Carrera, 27, batted .258 in 353 at-bats for the Cleveland Indians over the last three seasons, and also played 13 games for the Philadelphia Phillies in 2013. Detroit signed him as a minor league free agent during the winter.
"I didn't think I had a great spring training," Carrera said through an interpreter, while standing in front of what used to be Jackson's locker and is now his. "But I got refocused and hope to seize this opportunity."
Carrera, a Venezuelan, said he patterns his play after fellow countryman Endy Chavez in the outfield. Chavez, a 13-year veteran now with the Seattle Mariners, is fleet of foot and an excellent defender. He batted .306 without committing a error in 2006 for the New York Mets, and stole 32 bases for the 2004 Philadelphia Phillies.
"I've always been aggressive," said Carrera. "And I've always tried to emulate the style of play of Endy Chavez."
When asked if the "E.C." tattoo initialed into his right hand is for Chavez, Carrera said it was.
Carrera has played more than half of his games in center, but also can play left and right.
"I'm happy with the opportunity Detroit has given me this season," Carrera said with a smile.
Ausmus said he will be valuable off the bench when not starting, noting that he can become a defensive substitute, pinch-runner or pinch-hitter.
"He can bunt and he's more of an action player," Ausmus said.
Davis was batting .294 with 25 stolen bases entering Friday night's game and also hits well against right-handed pitchers. Martinez had knocked him out of playing time in left, and now he has a good shot to play plenty in center. Davis made a good running catch against the wall in straight-away center against Colorado's Drew Stubbs to end the second inning Friday.

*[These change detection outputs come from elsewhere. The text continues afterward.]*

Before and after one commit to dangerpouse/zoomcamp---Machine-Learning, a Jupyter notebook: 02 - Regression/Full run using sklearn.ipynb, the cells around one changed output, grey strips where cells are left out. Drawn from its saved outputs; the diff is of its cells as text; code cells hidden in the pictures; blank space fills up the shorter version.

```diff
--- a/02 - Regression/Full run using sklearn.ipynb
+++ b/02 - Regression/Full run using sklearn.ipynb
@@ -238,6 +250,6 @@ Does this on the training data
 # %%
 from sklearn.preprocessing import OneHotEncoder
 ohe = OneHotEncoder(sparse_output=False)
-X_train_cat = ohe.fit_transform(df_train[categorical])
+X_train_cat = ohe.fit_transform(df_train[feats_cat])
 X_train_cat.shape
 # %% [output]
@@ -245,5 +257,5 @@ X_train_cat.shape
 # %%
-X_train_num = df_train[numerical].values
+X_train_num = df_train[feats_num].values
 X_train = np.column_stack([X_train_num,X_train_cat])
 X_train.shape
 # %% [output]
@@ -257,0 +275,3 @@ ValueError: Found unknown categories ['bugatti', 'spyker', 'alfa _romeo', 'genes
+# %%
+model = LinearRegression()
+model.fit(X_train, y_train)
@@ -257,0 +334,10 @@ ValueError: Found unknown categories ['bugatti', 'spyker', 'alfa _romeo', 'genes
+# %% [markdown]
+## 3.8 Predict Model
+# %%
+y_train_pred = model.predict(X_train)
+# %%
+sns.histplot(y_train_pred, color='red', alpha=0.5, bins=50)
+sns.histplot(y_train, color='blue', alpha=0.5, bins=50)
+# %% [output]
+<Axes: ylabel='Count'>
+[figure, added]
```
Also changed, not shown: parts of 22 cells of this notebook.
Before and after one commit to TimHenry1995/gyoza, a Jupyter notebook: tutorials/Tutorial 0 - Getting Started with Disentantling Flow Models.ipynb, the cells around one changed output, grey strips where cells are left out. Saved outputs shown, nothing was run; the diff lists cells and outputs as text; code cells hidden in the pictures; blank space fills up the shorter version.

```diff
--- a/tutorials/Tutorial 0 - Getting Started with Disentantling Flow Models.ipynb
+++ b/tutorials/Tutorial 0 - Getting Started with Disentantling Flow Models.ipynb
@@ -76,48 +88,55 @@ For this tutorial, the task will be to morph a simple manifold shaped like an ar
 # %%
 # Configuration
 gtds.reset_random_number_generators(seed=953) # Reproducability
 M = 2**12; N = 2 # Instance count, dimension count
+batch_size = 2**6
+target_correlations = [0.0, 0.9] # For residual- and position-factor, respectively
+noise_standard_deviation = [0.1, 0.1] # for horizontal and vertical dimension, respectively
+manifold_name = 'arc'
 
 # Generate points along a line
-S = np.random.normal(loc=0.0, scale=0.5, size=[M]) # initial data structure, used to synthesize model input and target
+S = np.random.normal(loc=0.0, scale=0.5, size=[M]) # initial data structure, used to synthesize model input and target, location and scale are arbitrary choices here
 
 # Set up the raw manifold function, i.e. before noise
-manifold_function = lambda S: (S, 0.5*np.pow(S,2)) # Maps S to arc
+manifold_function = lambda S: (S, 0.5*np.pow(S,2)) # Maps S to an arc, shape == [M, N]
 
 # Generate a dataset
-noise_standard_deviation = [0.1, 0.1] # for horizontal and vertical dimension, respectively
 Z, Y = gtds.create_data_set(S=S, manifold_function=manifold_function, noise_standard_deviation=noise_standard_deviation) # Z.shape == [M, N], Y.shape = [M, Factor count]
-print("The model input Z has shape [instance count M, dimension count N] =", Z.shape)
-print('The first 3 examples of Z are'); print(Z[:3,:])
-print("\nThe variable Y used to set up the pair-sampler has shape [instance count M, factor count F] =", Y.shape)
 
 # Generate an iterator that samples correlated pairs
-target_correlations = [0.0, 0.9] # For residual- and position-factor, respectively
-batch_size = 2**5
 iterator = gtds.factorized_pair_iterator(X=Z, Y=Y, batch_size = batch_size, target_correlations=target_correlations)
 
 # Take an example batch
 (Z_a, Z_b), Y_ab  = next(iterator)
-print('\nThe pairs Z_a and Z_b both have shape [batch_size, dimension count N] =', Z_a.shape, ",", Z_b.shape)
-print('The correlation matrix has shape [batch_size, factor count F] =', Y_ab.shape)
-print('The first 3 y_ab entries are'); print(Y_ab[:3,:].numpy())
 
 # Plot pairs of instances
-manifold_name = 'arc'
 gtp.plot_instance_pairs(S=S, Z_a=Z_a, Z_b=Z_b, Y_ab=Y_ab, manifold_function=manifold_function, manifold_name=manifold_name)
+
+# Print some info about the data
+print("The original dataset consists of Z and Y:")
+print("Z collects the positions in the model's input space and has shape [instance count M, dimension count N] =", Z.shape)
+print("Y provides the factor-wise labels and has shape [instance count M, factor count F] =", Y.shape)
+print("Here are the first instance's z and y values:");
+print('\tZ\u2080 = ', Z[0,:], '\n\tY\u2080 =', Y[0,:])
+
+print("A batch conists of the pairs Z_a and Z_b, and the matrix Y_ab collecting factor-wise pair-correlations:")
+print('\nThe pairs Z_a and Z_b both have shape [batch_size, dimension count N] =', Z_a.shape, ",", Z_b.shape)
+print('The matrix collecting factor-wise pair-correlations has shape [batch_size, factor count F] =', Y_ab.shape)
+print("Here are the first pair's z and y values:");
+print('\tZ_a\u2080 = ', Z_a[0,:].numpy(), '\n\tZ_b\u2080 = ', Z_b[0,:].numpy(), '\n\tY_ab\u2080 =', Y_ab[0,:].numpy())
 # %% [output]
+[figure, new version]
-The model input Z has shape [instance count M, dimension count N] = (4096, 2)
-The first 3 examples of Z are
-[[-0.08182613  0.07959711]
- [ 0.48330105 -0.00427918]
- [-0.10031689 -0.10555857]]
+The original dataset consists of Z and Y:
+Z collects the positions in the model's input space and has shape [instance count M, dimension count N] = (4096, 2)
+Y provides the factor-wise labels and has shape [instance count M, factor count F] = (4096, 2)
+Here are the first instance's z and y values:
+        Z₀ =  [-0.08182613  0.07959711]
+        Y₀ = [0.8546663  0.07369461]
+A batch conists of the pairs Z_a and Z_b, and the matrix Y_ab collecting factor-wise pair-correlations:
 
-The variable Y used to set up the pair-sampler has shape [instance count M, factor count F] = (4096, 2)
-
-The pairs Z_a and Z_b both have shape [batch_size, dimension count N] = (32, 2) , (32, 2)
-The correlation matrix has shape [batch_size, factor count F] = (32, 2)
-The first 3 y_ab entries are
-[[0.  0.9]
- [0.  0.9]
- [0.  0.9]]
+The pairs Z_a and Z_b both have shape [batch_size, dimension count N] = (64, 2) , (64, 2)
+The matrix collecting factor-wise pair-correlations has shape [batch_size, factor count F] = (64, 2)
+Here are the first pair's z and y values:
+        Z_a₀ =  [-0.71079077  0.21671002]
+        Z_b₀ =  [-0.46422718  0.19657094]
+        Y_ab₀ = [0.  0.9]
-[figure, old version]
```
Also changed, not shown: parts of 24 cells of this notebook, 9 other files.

"I can't tell you how many at-bats (Carrera) will get," Ausmus said. "It depends on how Rajai plays out there -- or it could be like J.D. was -- he plays well and forces his way into the lineup every day."